The killing of a Philippine Eagle entails a punishment of imprisonment of a minimum of six (6) years and one (1) day to twelve (12) years and/or a fine of one hundred thousand pesos (P100,000.00) to one million pesos (P1,000,000.00) as stipulated in Republic Act 9147 or the Wildlife Protection and Conservation law.

According to research, the Philippine Eagle has a total population size of 90-250 pairs or 180-500 mature individuals in captive breeding. The species thrive in primary dipterocarp forest in steep terrain and sometimes in secondary growth forest from lowlands to at least 1,800 meters above sea level.

Research studies also show that in Mindanao the Philippine eagle prey on flying lemurs (Cynocephalus volans), which are absent in Luzon, where the bird was found to prey on two endemic species of cloud rats, monkeys, monitor lizards, birds, palm civets bats and snakes.

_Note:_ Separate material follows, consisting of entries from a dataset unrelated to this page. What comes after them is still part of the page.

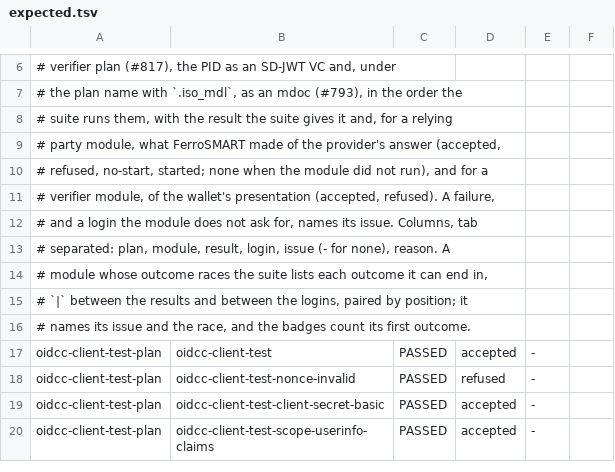
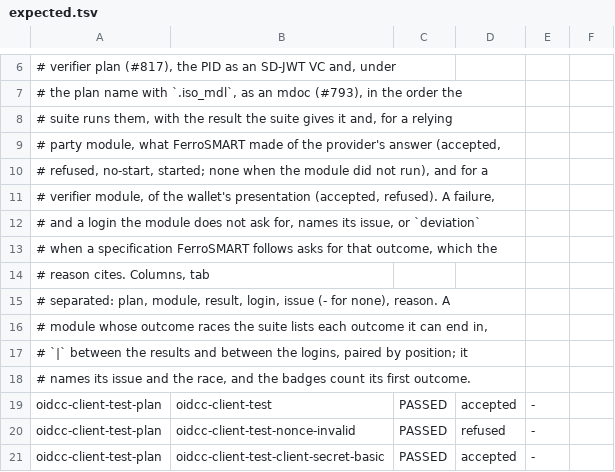
Before and after one commit to FerroHEALTH/FerroSMART, a TSV file: app/ferrosmart/oidf/expected.tsv, drawn as a sheet; only a part is shown, gaps mark what is left out; the shorter side is filled out with more unchanged rows; the diff covers the shown part only.

Commit message:
test(ferrosmart): OIDF lane refusals, error-page screenshots and counted deviations (#974) (#975)
* test(ferrosmart): give the OIDF lane a refusing patient, the error-page screenshots and the second redirect URI, and count spec-asked outcomes as deviations (#974)

* test(ferrosmart): match the suite's callback by its host, and record happy-flow's fhirUser warning as a SMART deviation (#974)

* test(ferrosmart): print the images of a REVIEW module whose screenshot the lane does not find (#974)

* test(ferrosmart): take a REVIEW module whose placeholders the suite's scripted browser filled as carrying its screenshot (#974)

```diff
--- a/app/ferrosmart/oidf/expected.tsv
+++ b/app/ferrosmart/oidf/expected.tsv
@@ -11,3 +11,5 @@
 # verifier module, of the wallet's presentation (accepted, refused). A failure,
-# and a login the module does not ask for, names its issue. Columns, tab
+# and a login the module does not ask for, names its issue, or `deviation`
+# when a specification FerroSMART follows asks for that outcome, which the
+# reason cites. Columns, tab
 # separated: plan, module, result, login, issue (- for none), reason. A
```
Also changed, not shown: 54 edited cells elsewhere in this file, 9 other files.
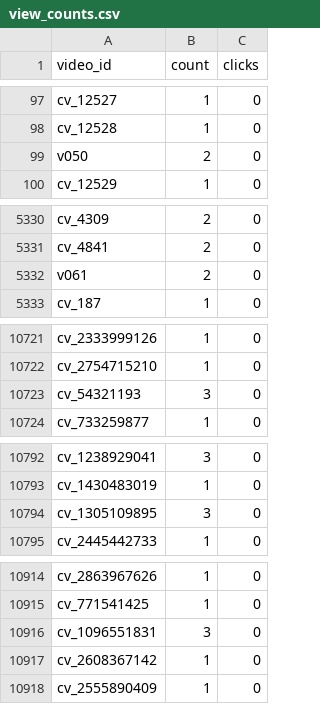
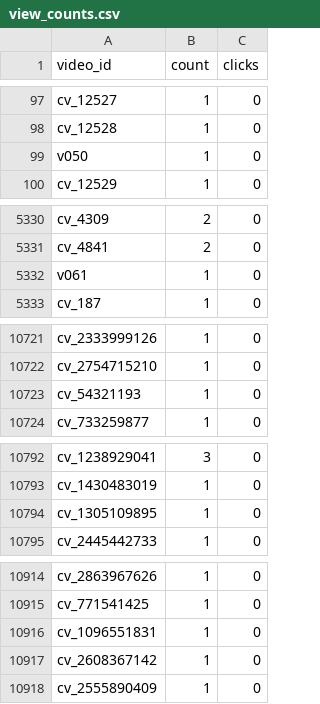
Before and after one commit to gbeoho/Thingerz, a CSV file: data/view_counts.csv, drawn as a sheet; only a part is shown, gaps mark what is left out; the diff covers the shown part only.

```diff
--- a/data/view_counts.csv
+++ b/data/view_counts.csv
@@ -98,3 +98,3 @@ cv_12527,1,0
 cv_12528,1,0
-v050,2,0
+v050,1,0
 cv_12529,1,0
@@ -5331,3 +5331,3 @@ cv_4309,2,0
 cv_4841,2,0
-v061,2,0
+v061,1,0
 cv_187,1,0
@@ -10722,3 +10722,3 @@ cv_2333999126,1,0
 cv_2754715210,1,0
-cv_54321193,3,0
+cv_54321193,1,0
 cv_733259877,1,0
@@ -10793,3 +10793,3 @@ cv_1238929041,3,0
 cv_1430483019,1,0
-cv_1305109895,3,0
+cv_1305109895,1,0
 cv_2445442733,1,0
@@ -10915,3 +10915,3 @@ cv_2863967626,1,0
 cv_771541425,1,0
-cv_1096551831,3,0
+cv_1096551831,1,0
 cv_2608367142,1,0
```
Also changed, not shown: 19 edited cells elsewhere in this file, data/news.csv.
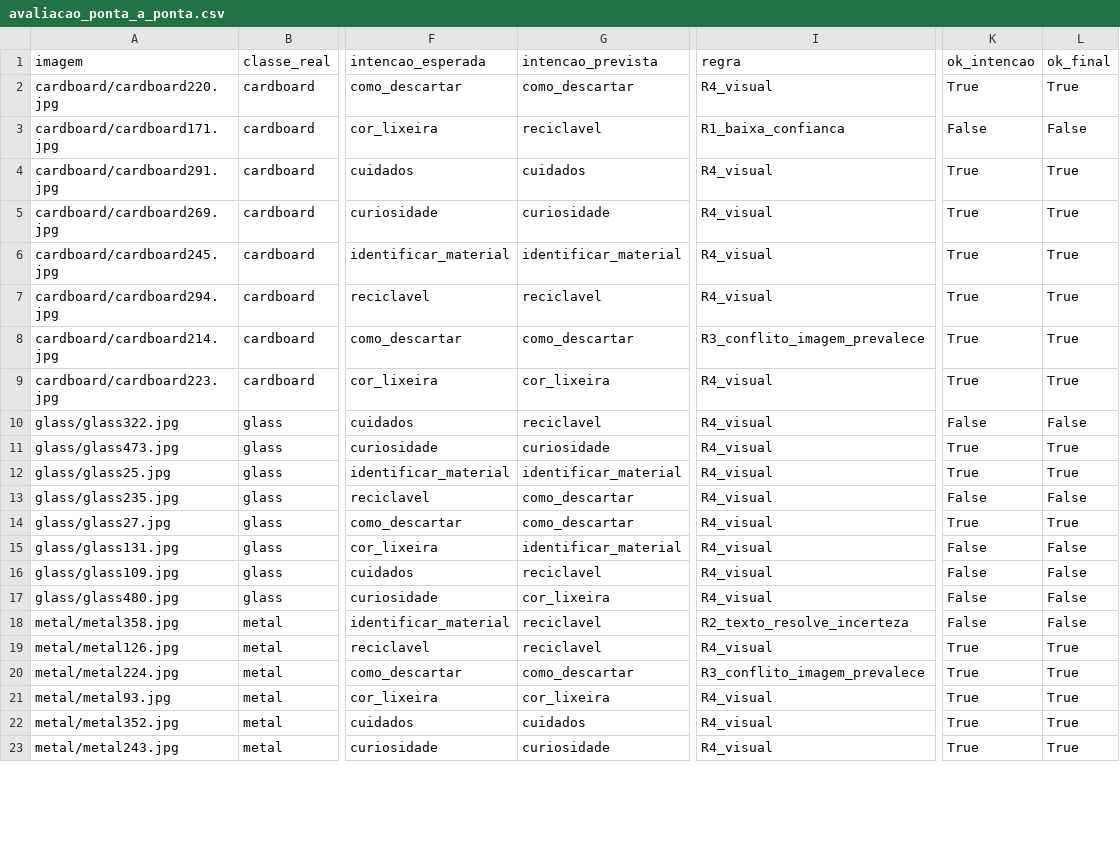
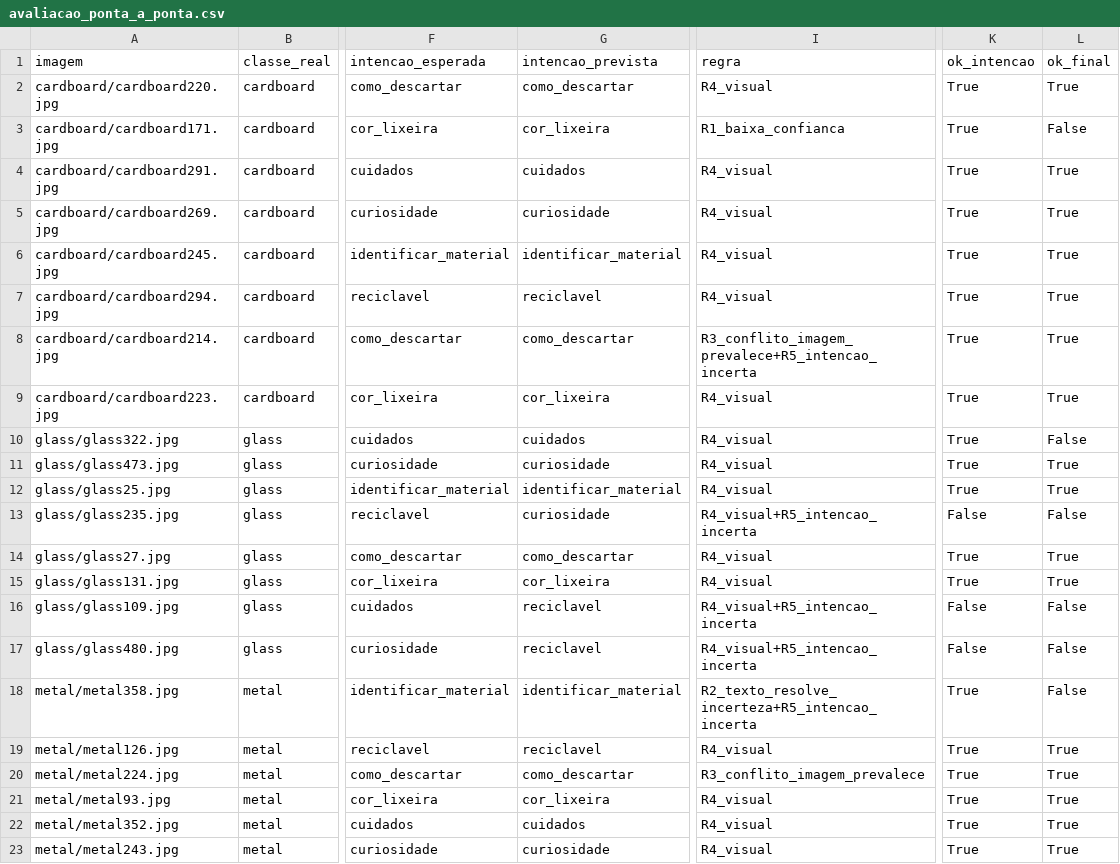
Before and after one commit to antoniofm2/ecoassist, a CSV file: resultados/avaliacao_ponta_a_ponta.csv, drawn as a sheet; only a part is shown, gaps mark what is left out; the diff covers the shown part only; the diff names each change by its address in the sheet, - before the commit and + after, or states it on an @@ line.

```diff
--- a/resultados/avaliacao_ponta_a_ponta.csv
+++ b/resultados/avaliacao_ponta_a_ponta.csv
-G3 (intencao_prevista): reciclavel
+G3 (intencao_prevista): cor_lixeira
-K3 (ok_intencao): False
+K3 (ok_intencao): True
-I8 (regra): R3_conflito_imagem_prevalece
+I8 (regra): R3_conflito_imagem_prevalece+R5_intencao_incerta
-G10 (intencao_prevista): reciclavel
+G10 (intencao_prevista): cuidados
-K10 (ok_intencao): False
+K10 (ok_intencao): True
-G13 (intencao_prevista): como_descartar
+G13 (intencao_prevista): curiosidade
-I13 (regra): R4_visual
+I13 (regra): R4_visual+R5_intencao_incerta
-G15 (intencao_prevista): identificar_material
+G15 (intencao_prevista): cor_lixeira
-K15 (ok_intencao): False
+K15 (ok_intencao): True
-L15 (ok_final): False
+L15 (ok_final): True
-I16:I17 (regra): R4_visual
+I16:I17 (regra): R4_visual+R5_intencao_incerta
-G17 (intencao_prevista): cor_lixeira
+G17 (intencao_prevista): reciclavel
-G18 (intencao_prevista): reciclavel
+G18 (intencao_prevista): identificar_material
-I18 (regra): R2_texto_resolve_incerteza
+I18 (regra): R2_texto_resolve_incerteza+R5_intencao_incerta
-K18 (ok_intencao): False
+K18 (ok_intencao): True
```
Also changed, not shown: 27 edited cells elsewhere in this file, 15 other files.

The Philippine Eagle was declared by former President Fidel V. Ramos as the national bird of the Philippines on July 4, 1995.The DENR also celebrates the Philippine Eagle Week from June 4 to 10 every year under the Presidential Proclamation No. 79 signed on 1999.

“It is a very good sign for our biodiversity that more of our people are showing concern for wildlife and immediately report sightings of such to our offices. We urged the public to be vigilant in wildlife conservation and in the protection of the remaining forest in the region since Philippine eagle is the symbol of our country and acts as a barometer of the health of our environment”, said Milla.

The rescued raptor is now under the custody of the DENR’s Biodiversity Management Bureau (BMB) where it will be cared for until it is fit to be released back into the wild.

It may be recalled that two months ago, the DENR regional office, with the help of the National Bureau of Investigation (NBI), confiscated seven (7) species of Palawan pangolins and spitting cobras from an alleged Chinese smuggler in Clarkfield, Pampamga.

A total of 58 wild birds and animals of various species have been rescued and confiscated by DENR Region 3 since 2011. The DENR has intensified its wildlife monitoring work in a bid to save and protect the remaining wildlife resources as well as arrest the decreasing number of endangered animals.